Only a few days to go: We’re raising £25,000 to keep TheyWorkForYou running and make sure people across the UK can hold their elected representatives to account.

Donate to our crowdfunder

Business of the House

Part of the debate – in the House of Commons at 10:59 am on 6th February 2020.

Alert me about debates like this

Photo of Jacob Rees-Mogg Jacob Rees-Mogg Lord President of the Council and Leader of the House of Commons 10:59 am, 6th February 2020

May I reiterate the thanks to Paul Kehoe? I have been holding roundtables with new Members, and I have said to them all when they have come to see me that if they want to know what is really going on in this Chamber, they should ask the Doorkeepers, because they are always better informed than anybody else— certainly better informed than me and, dare I whisper it quietly, sometimes even the Whips. We are very lucky to be so well served by a fantastic team of endlessly courteous and patient people who take such delight in their service to our Parliament. We are really privileged.

May I also reiterate the right hon. Lady’s thanks to the emergency services for their response in Streatham? I share her concern for the people who have been injured, both psychologically and physically, and thank her for the promise of co-operation in ensuring that the legislation can be brought forward effectively and swiftly. I assure her that the Government wish to work with the Opposition on this and that therefore her offer is received in the spirit in which is in intended. We will make every effort to ensure that the Opposition are satisfied with the way that we respond.

As to Select Committees, the European Scrutiny Committee will be set up at the same time as all the other Committees, which will be done as soon as is practicable. We attach great importance to proper scrutiny.

The right hon. Lady asked me about events at Downing Street and the briefings that have been given, and referred kindly to my antecedents in this area. With reference to my antecedents in this area, it is perfectly normal for journalists to be given different briefings. Sometimes some journalists are briefed, sometimes specific journalists are briefed, and sometimes there is a general lobby briefing. That has been going on since my father joined the lobby in the 1950s, which really is a reasonably long time ago—although not quite as long ago as when my right hon. Friend Sir Edward Leigh was referring to in earlier proceedings. What went on was perfectly normal. David Frost is a special adviser, it is routine for special advisers to give briefings to specialist journalists, and that was precisely what was happening.

As for COP26, the Prime Minister is taking a personal interest in this. It is a matter to which he is personally deeply committed. He gave detailed responses yesterday in response to six questions from the Leader of the Opposition, and it would seem, dare I say it, otiose for me to repeat the wise words of the Prime Minister.

I am very interested in what the right hon. Lady said about local authorities and the use of personal data, and I share her concern, although I must confess that I was previously unaware of this issue. Local authorities have a duty to be careful about the personal data they pass on, and I think this is a matter for the Information Commissioner.
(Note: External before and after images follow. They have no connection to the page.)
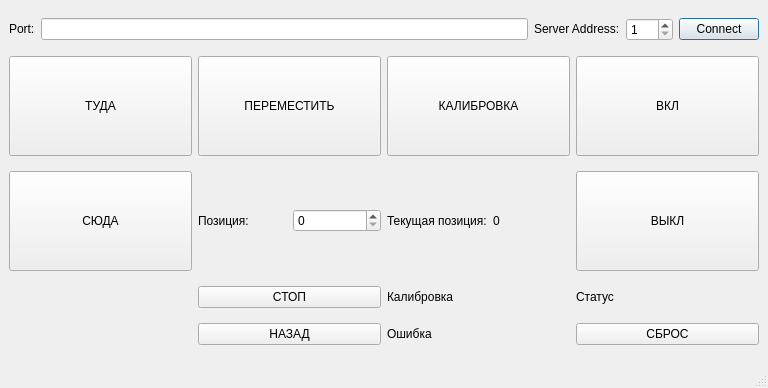
Qt form mainwindow.ui (cotara/SiemensCom) before a commit.
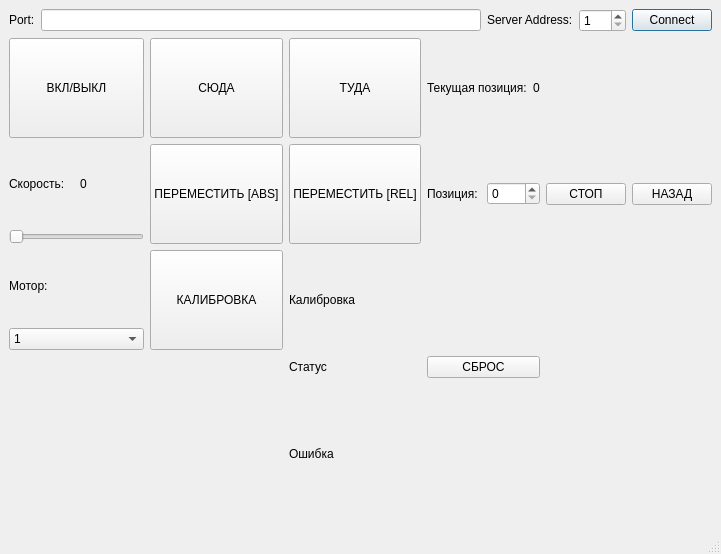
The same form after that commit. Icons and pictures are not drawn.

What changed in the file:
```diff
--- a/mainwindow.ui
+++ b/mainwindow.ui
@@ -6,8 +6,8 @@
    <rect>
     <x>0</x>
     <y>0</y>
-    <width>768</width>
-    <height>388</height>
+    <width>721</width>
+    <height>554</height>
    </rect>
   </property>
   <property name="windowTitle">
@@ -15,8 +15,43 @@
   </property>
   <widget class="QWidget" name="centralwidget">
    <layout class="QGridLayout" name="gridLayout_2">
-    <item row="1" column="2">
-     <widget class="QPushButton" name="calibrationButton">
+    <item row="3" column="1">
+     <layout class="QVBoxLayout" name="verticalLayout_2">
+      <item>
+       <widget class="QLabel" name="label_3">
+        <property name="text">
+         <string>Мотор:</string>
+        </property>
+       </widget>
+      </item>
+      <item>
+       <widget class="QComboBox" name="motorBox">
+        <item>
+         <property name="text">
+          <string>1</string>
+         </property>
+        </item>
+        <item>
+         <property name="text">
+          <string>2</string>
+         </property>
+        </item>
+        <item>
+         <property name="text">
+          <string>3</string>
+         </property>
+        </item>
+        <item>
+         <property name="text">
+          <string>4</string>
+         </property>
+        </item>
+       </widget>
+      </item>
+     </layout>
+    </item>
+    <item row="2" column="3">
+     <widget class="QPushButton" name="goRelButton">
       <property name="sizePolicy">
        <sizepolicy hsizetype="Minimum" vsizetype="Maximum">
         <horstretch>0</horstretch>
@@ -30,38 +65,22 @@
        </size>
       </property>
       <property name="text">
-       <string>КАЛИБРОВКА</string>
+       <string>ПЕРЕМЕСТИТЬ [REL]</string>
+      </property>
+      <property name="icon">
+       <iconset>
+        <normalon>:/res/position2.png</normalon>
+       </iconset>
+      </property>
+      <property name="iconSize">
+       <size>
+        <width>40</width>
+        <height>40</height>
+       </size>
       </property>
      </widget>
     </item>
-    <item row="7" column="0" colspan="4">
-     <layout class="QVBoxLayout" name="consoleLayout"/>
-    </item>
-    <item row="4" column="2">
-     <layout class="QHBoxLayout" name="horizontalLayout">
-      <item>
-       <widget class="QLabel" name="label_5">
-        <property name="text">
-         <string>Калибровка</string>
-        </property>
-       </widget>
-      </item>
-      <item>
-       <widget class="QLabel" name="calibrationLamp">
-        <property name="sizePolicy">
-         <sizepolicy hsizetype="Fixed" vsizetype="Fixed">
-          <horstretch>100</horstretch>
-          <verstretch>100</verstretch>
-         </sizepolicy>
-        </property>
-        <property name="text">
-         <string/>
-        </property>
-       </widget>
-      </item>
-     </layout>
-    </item>
-    <item row="2" column="1">
+    <item row="2" column="4">
      <layout class="QHBoxLayout" name="horizontalLayout_5">
       <item>
        <widget class="QLabel" name="label">
@@ -94,8 +113,8 @@
       </item>
      </layout>
     </item>
-    <item row="5" column="3">
-     <widget class="QPushButton" name="resetButton">
+    <item row="2" column="6">
+     <widget class="QPushButton" name="backButton">
       <property name="sizePolicy">
        <sizepolicy hsizetype="Minimum" vsizetype="Maximum">
         <horstretch>0</horstretch>
@@ -103,30 +122,22 @@
        </sizepolicy>
       </property>
       <property name="text">
-       <string>СБРОС</string>
+       <string>НАЗАД</string>
       </property>
-     </widget>
-    </item>
-    <item row="2" column="3">
-     <widget class="QPushButton" name="offButton">
-      <property name="sizePolicy">
-       <sizepolicy hsizetype="Minimum" vsizetype="Maximum">
-        <horstretch>0</horstretch>
-        <verstretch>0</verstretch>
-       </sizepolicy>
+      <property name="icon">
+       <iconset>
+        <normalon>:/res/back.png</normalon>
+       </iconset>
       </property>
-      <property name="minimumSize">
+      <property name="iconSize">
        <size>
-        <width>0</width>
-        <height>100</height>
+        <width>40</width>
+        <height>40</height>
        </size>
       </property>
-      <property name="text">
-       <string>ВЫКЛ</string>
-      </property>
      </widget>
     </item>
-    <item row="1" column="3">
+    <item row="1" column="1">
      <widget class="QPushButton" name="onButton">
       <property name="sizePolicy">
        <sizepolicy hsizetype="Minimum" vsizetype="Maximum">
@@ -141,21 +152,124 @@
        </size>
       </property>
       <property name="text">
-       <string>ВКЛ</string>
+       <string>ВКЛ/ВЫКЛ</string>
+      </property>
+      <property name="icon">
+       <iconset resource="res.qrc">
+        <normaloff>:/res/off.png</normaloff>
+        <normalon>:/res/On.png</normalon>:/res/off.png</iconset>
+      </property>
+      <property name="iconSize">
+       <size>
+        <width>30</width>
+        <height>30</height>
+       </size>
+      </property>
+      <property name="checkable">
+       <bool>true</bool>
       </property>
      </widget>
     </item>
-    <item row="5" column="2">
-     <layout class="QHBoxLayout" name="horizontalLayout_2">
+    <item row="4" column="3">
+     <layout class="QHBoxLayout" name="horizontalLayout_3">
       <item>
-       <widget class="QLabel" name="label_6">
+       <widget class="QLabel" name="label_8">
         <property name="text">
-         <string>Ошибка</string>
+         <string>Статус</string>
         </property>
        </widget>
       </item>
       <item>
-       <widget class="QLabel" name="errorLamp">
+       <widget class="QLabel" name="statusLamp">
+        <property name="sizePolicy">
+         <sizepolicy hsizetype="Fixed" vsizetype="Fixed">
+          <horstretch>0</horstretch>
+          <verstretch>0</verstretch>
+         </sizepolicy>
+        </property>
+        <property name="text">
+         <string/>
+        </property>
+       </widget>
+      </item>
+     </layout>
+    </item>
+    <item row="2" column="1">
+     <layout class="QVBoxLayout" name="verticalLayout_3">
+      <item>
+       <layout class="QHBoxLayout" name="horizontalLayout_7">
+        <item>
+         <widget class="QLabel" name="label_4">
+          <property name="text">
+           <string>Скорость:</string>
+          </property>
+         </widget>
+        </item>
+        <item>
+         <widget class="QLabel" name="speedLabel">
+          <property name="text">
+           <string>0</string>
+          </property>
+         </widget>
+        </item>
+       </layout>
+      </item>
+      <item>
+       <widget class="QSlider" name="speedSilder">
+        <property name="orientation">
+         <enum>Qt::Horizontal</enum>
+        </property>
+       </widget>
+      </item>
+     </layout>
+    </item>
+    <item row="1" column="4">
+     <layout class="QHBoxLayout" name="horizontalLayout_6">
+      <item>
+       <widget class="QLabel" name="label_2">
+        <property name="sizePolicy">
+         <sizepolicy hsizetype="Minimum" vsizetype="Maximum">
+          <horstretch>0</horstretch>
+          <verstretch>0</verstretch>
+         </sizepolicy>
+        </property>
+        <property name="minimumSize">
+         <size>
+          <width>0</width>
+          <height>0</height>
+         </size>
+        </property>
+        <property name="text">
+         <string>Текущая позиция:</string>
+        </property>
+       </widget>
+      </item>
+      <item>
+       <widget class="QLabel" name="positionNowLabel">
+        <property name="sizePolicy">
+         <sizepolicy hsizetype="Preferred" vsizetype="Maximum">
+          <horstretch>0</horstretch>
+          <verstretch>0</verstretch>
+         </sizepolicy>
+        </property>
+        <property name="text">
+         <string>0</string>
+        </property>
+       </widget>
+      </item>
+     </layout>
+    </item>
+    <item row="3" column="3">
+     <layout class="QHBoxLayout" name="horizontalLayout">
+      <item>
+       <widget class="QLabel" name="label_5">
+        <property name="text">
+         <string>Калибровка</string>
+        </property>
+       </widget>
+      </item>
+      <item>
+       <widget class="QLabel" name="calibrationLamp">
         <property name="sizePolicy">
          <sizepolicy hsizetype="Fixed" vsizetype="Fixed">
           <horstretch>100</horstretch>
@@ -169,20 +283,40 @@
       </item>
      </layout>
     </item>
-    <item row="4" column="1">
-     <widget class="QPushButton" name="stopButton">
+    <item row="1" column="2">
+     <widget class="QPushButton" name="jogMinusButton">
       <property name="sizePolicy">
        <sizepolicy hsizetype="Minimum" vsizetype="Maximum">
         <horstretch>0</horstretch>
         <verstretch>0</verstretch>
        </sizepolicy>
       </property>
+      <property name="minimumSize">
+       <size>
+        <width>0</width>
+        <height>100</height>
+       </size>
+      </property>
       <property name="text">
-       <string>СТОП</string>
+       <string>СЮДА</string>
+      </property>
+      <property name="icon">
+       <iconset>
+        <normalon>:/res/сюда.png</normalon>
+       </iconset>
+      </property>
+      <property name="iconSize">
+       <size>
+        <width>40</width>
+        <height>40</height>
+       </size>
       </property>
      </widget>
     </item>
-    <item row="0" column="0" colspan="4">
+    <item row="11" column="1" colspan="6">
+     <layout class="QVBoxLayout" name="consoleLayout"/>
+    </item>
+    <item row="0" column="1" colspan="6">
      <layout class="QHBoxLayout" name="horizontalLayout_4">
       <item>
        <widget class="QLabel" name="label_10">
@@ -260,80 +394,37 @@
       </item>
      </layout>
     </item>
+    <item row="3" column="2">
+     <widget class="QPushButton" name="calibrationButton">
+      <property name="sizePolicy">
+       <sizepolicy hsizetype="Minimum" vsizetype="Maximum">
+        <horstretch>0</horstretch>
+        <verstretch>0</verstretch>
+       </sizepolicy>
+      </property>
+      <property name="minimumSize">
+       <size>
+        <width>0</width>
+        <height>100</height>
+       </size>
+      </property>
+      <property name="text">
+       <string>КАЛИБРОВКА</string>
+      </property>
+      <property name="icon">
+       <iconset>
+        <normalon>:/res/calib.png</normalon>
+       </iconset>
+      </property>
+      <property name="iconSize">
+       <size>
+        <width>40</width>
+        <height>40</height>
+       </size>
+      </property>
+     </widget>
+    </item>
     <item row="2" column="2">
-     <layout class="QHBoxLayout" name="horizontalLayout_6">
-      <item>
-       <widget class="QLabel" name="label_2">
-        <property name="sizePolicy">
-         <sizepolicy hsizetype="Minimum" vsizetype="Maximum">
-          <horstretch>0</horstretch>
-          <verstretch>0</verstretch>
-         </sizepolicy>
-        </property>
-        <property name="minimumSize">
-         <size>
-          <width>0</width>
-          <height>0</height>
-         </size>
-        </property>
-        <property name="text">
-         <string>Текущая позиция:</string>
-        </property>
-       </widget>
-      </item>
-      <item>
-       <widget class="QLabel" name="positionNowLabel">
-        <property name="sizePolicy">
-         <sizepolicy hsizetype="Preferred" vsizetype="Maximum">
-          <horstretch>0</horstretch>
-          <verstretch>0</verstretch>
-         </sizepolicy>
-        </property>
-        <property name="text">
-         <string>0</string>
-        </property>
-       </widget>
-      </item>
-     </layout>
-    </item>
-    <item row="4" column="3">
-     <layout class="QHBoxLayout" name="horizontalLayout_3">
-      <item>
-       <widget class="QLabel" name="label_8">
-        <property name="text">
-         <string>Статус</string>
-        </property>
-       </widget>
-      </item>
-      <item>
-       <widget class="QLabel" name="statusLamp">
-        <property name="sizePolicy">
-         <sizepolicy hsizetype="Fixed" vsizetype="Fixed">
-          <horstretch>0</horstretch>
-          <verstretch>0</verstretch>
-         </sizepolicy>
-        </property>
-        <property name="text">
-         <string/>
-        </property>
-       </widget>
-      </item>
-     </layout>
-    </item>
-    <item row="5" column="1">
-     <widget class="QPushButton" name="backButton">
-      <property name="sizePolicy">
-       <sizepolicy hsizetype="Minimum" vsizetype="Maximum">
-        <horstretch>0</horstretch>
-        <verstretch>0</verstretch>
-       </sizepolicy>
-      </property>
-      <property name="text">
-       <string>НАЗАД</string>
-      </property>
-     </widget>
-    </item>
-    <item row="1" column="1">
      <widget class="QPushButton" name="goButton">
       <property name="sizePolicy">
        <sizepolicy hsizetype="Minimum" vsizetype="Maximum">
@@ -348,11 +439,46 @@
        </size>
       </property>
       <property name="text">
-       <string>ПЕРЕМЕСТИТЬ</string>
+       <string>ПЕРЕМЕСТИТЬ [ABS]</string>
       </property>
+      <property name="icon">
+       <iconset>
+        <normalon>:/res/position1.png</normalon>
+       </iconset>
+      </property>
+      <property name="iconSize">
+       <size>
+        <width>40</width>
+        <height>40</height>
+       </size>
+      </property>
      </widget>
     </item>
-    <item row="1" column="0">
+    <item row="2" column="5">
+     <widget class="QPushButton" name="stopButton">
+      <property name="sizePolicy">
+       <sizepolicy hsizetype="Minimum" vsizetype="Maximum">
+        <horstretch>0</horstretch>
+        <verstretch>0</verstretch>
+       </sizepolicy>
+      </property>
+      <property name="text">
+       <string>СТОП</string>
+      </property>
+      <property name="icon">
+       <iconset>
+        <normalon>:/res/stop.png</normalon>
+       </iconset>
+      </property>
+      <property name="iconSize">
+       <size>
+        <width>40</width>
+        <height>40</height>
+       </size>
+      </property>
+     </widget>
+    </item>
+    <item row="1" column="3">
      <widget class="QPushButton" name="jogPlusButton">
       <property name="sizePolicy">
        <sizepolicy hsizetype="Minimum" vsizetype="Maximum">
@@ -369,27 +495,67 @@
       <property name="text">
        <string>ТУДА</string>
       </property>
+      <property name="icon">
+       <iconset>
+        <normalon>:/res/туда.png</normalon>
+       </iconset>
+      </property>
+      <property name="iconSize">
+       <size>
+        <width>40</width>
+        <height>40</height>
+       </size>
+      </property>
      </widget>
     </item>
-    <item row="2" column="0">
-     <widget class="QPushButton" name="jogMinusButton">
+    <item row="4" column="4">
+     <widget class="QPushButton" name="resetButton">
       <property name="sizePolicy">
        <sizepolicy hsizetype="Minimum" vsizetype="Maximum">
         <horstretch>0</horstretch>
         <verstretch>0</verstretch>
        </sizepolicy>
       </property>
-      <property name="minimumSize">
-       <size>
-        <width>0</width>
-        <height>100</height>
-       </size>
-      </property>
       <property name="text">
-       <string>СЮДА</string>
+       <string>СБРОС</string>
+      </property>
+      <property name="icon">
+       <iconset>
+        <normalon>:/res/reset.png</normalon>
+       </iconset>
+      </property>
+      <property name="iconSize">
+       <size>
+        <width>40</width>
+        <height>40</height>
+       </size>
       </property>
      </widget>
     </item>
+    <item row="5" column="3" rowspan="2">
+     <layout class="QHBoxLayout" name="horizontalLayout_2">
+      <item>
+       <widget class="QLabel" name="label_6">
+        <property name="text">
+         <string>Ошибка</string>
+        </property>
+       </widget>
+      </item>
+      <item>
+       <widget class="QLabel" name="errorLamp">
+        <property name="sizePolicy">
+         <sizepolicy hsizetype="Fixed" vsizetype="Fixed">
+          <horstretch>100</horstretch>
+          <verstretch>100</verstretch>
+         </sizepolicy>
+        </property>
+        <property name="text">
+         <string/>
+        </property>
+       </widget>
+      </item>
+     </layout>
+    </item>
    </layout>
   </widget>
   <widget class="QMenuBar" name="menubar">
```
Left out of the diff: 6 changed lines with no effect on the pictures.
With regard to Nazanin Zaghari-Ratcliffe, the junior Minister in the Foreign Office spoke to the Iranian embassy earlier in the week. There is a continued correspondence flow of representations, but we must always remember that the Iranian Government are behaving unlawfully under international law in holding Mrs Zaghari-Ratcliffe. We have to keep on pressing, but when a state of that kind refuses to follow international norms, there are limits to what the Government can do. I deeply regret that, but I assure the right hon. Lady that the Government will continue to press, and I hope that the Iranian Government will eventually be shamed into behaving properly.